WHAT YOU ARE ASKED TO DO — Extract each line of the records below that contains the word "with".
Segment Open
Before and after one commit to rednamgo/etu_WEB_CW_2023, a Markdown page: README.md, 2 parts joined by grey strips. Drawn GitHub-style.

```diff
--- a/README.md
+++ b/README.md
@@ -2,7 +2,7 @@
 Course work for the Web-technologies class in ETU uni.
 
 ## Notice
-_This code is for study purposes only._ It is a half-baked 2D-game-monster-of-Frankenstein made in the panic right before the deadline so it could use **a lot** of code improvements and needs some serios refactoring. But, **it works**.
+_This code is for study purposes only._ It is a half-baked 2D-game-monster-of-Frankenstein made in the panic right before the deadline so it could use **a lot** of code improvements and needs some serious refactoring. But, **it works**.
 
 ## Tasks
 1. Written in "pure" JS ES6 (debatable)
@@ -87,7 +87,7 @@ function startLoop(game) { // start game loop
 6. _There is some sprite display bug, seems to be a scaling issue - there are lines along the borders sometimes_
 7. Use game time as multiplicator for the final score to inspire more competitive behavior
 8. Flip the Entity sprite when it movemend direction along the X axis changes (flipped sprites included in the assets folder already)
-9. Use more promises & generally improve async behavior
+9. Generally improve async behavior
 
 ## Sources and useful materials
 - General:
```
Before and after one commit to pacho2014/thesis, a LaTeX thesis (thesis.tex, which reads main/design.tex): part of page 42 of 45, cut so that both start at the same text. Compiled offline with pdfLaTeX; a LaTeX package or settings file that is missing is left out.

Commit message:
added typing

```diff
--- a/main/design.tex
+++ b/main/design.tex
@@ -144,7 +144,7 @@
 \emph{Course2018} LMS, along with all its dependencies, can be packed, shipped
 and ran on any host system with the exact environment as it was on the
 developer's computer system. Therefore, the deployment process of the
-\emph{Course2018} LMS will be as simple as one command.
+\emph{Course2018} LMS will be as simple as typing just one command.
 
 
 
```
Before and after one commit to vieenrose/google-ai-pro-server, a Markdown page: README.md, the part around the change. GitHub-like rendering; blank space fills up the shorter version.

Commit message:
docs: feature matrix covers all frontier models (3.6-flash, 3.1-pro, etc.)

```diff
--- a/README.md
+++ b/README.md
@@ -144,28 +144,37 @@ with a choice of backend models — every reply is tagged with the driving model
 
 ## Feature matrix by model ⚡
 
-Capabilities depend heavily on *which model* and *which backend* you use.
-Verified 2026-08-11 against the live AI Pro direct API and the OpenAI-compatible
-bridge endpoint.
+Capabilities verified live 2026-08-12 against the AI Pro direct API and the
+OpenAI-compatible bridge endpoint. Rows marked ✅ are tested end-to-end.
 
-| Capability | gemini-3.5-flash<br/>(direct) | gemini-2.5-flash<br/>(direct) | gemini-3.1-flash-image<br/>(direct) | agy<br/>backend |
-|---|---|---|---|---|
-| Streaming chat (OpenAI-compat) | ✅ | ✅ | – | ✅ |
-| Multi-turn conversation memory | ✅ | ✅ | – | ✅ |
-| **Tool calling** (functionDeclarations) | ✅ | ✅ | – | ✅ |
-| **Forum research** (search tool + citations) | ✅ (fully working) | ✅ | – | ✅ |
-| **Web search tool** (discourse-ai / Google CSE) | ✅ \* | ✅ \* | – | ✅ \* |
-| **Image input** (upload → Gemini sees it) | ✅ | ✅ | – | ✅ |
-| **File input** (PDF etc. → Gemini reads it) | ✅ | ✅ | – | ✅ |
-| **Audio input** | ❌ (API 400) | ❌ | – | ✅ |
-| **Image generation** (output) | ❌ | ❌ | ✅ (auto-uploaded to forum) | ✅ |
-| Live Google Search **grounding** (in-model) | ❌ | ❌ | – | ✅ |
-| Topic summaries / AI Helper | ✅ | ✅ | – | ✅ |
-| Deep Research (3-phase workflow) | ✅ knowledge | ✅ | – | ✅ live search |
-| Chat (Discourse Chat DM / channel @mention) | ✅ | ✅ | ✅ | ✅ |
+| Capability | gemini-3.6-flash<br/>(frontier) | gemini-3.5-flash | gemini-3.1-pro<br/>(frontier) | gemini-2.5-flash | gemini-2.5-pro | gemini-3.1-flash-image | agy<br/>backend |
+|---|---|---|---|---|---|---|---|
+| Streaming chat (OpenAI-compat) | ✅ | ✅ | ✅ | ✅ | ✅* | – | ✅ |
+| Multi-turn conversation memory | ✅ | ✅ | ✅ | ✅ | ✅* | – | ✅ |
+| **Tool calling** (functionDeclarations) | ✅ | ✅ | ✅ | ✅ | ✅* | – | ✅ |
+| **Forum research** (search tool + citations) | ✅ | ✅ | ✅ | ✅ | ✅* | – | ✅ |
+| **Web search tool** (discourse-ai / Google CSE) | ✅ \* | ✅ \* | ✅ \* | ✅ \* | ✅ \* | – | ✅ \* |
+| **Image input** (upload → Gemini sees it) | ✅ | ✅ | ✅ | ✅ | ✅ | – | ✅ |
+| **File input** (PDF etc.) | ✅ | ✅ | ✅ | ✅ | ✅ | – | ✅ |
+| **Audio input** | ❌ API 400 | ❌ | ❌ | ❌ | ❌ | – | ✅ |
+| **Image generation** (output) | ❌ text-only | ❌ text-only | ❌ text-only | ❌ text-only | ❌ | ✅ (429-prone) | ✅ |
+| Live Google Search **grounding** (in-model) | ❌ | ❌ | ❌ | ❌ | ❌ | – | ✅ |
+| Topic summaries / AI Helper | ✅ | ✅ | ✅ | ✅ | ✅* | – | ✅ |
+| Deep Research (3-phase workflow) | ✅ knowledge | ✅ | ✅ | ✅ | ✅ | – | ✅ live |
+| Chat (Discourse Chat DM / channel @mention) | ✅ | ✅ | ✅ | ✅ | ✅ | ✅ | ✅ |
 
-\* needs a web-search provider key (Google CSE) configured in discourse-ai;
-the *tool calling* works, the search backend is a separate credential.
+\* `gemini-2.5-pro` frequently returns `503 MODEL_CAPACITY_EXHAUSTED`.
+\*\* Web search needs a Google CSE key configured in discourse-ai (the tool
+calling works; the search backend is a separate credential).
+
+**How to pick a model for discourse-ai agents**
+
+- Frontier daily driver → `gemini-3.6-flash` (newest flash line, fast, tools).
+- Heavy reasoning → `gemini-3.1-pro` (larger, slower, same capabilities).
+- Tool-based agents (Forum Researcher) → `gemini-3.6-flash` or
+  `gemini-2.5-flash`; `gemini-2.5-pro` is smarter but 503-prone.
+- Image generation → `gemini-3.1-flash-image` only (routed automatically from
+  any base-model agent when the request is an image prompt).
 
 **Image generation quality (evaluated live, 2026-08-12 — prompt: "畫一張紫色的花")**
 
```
Segment Closed
WRITTEN SOLUTION —
Before and after one commit to pacho2014/thesis, a LaTeX thesis (thesis.tex, which reads main/design.tex): part of page 42 of 45, cut so that both start at the same text. Compiled offline with pdfLaTeX; a LaTeX package or settings file that is missing is left out.
 \emph{Course2018} LMS, along with all its dependencies, can be packed, shipped
 and ran on any host system with the exact environment as it was on the
@@ -144,28 +144,37 @@ with a choice of backend models — every reply is tagged with the driving model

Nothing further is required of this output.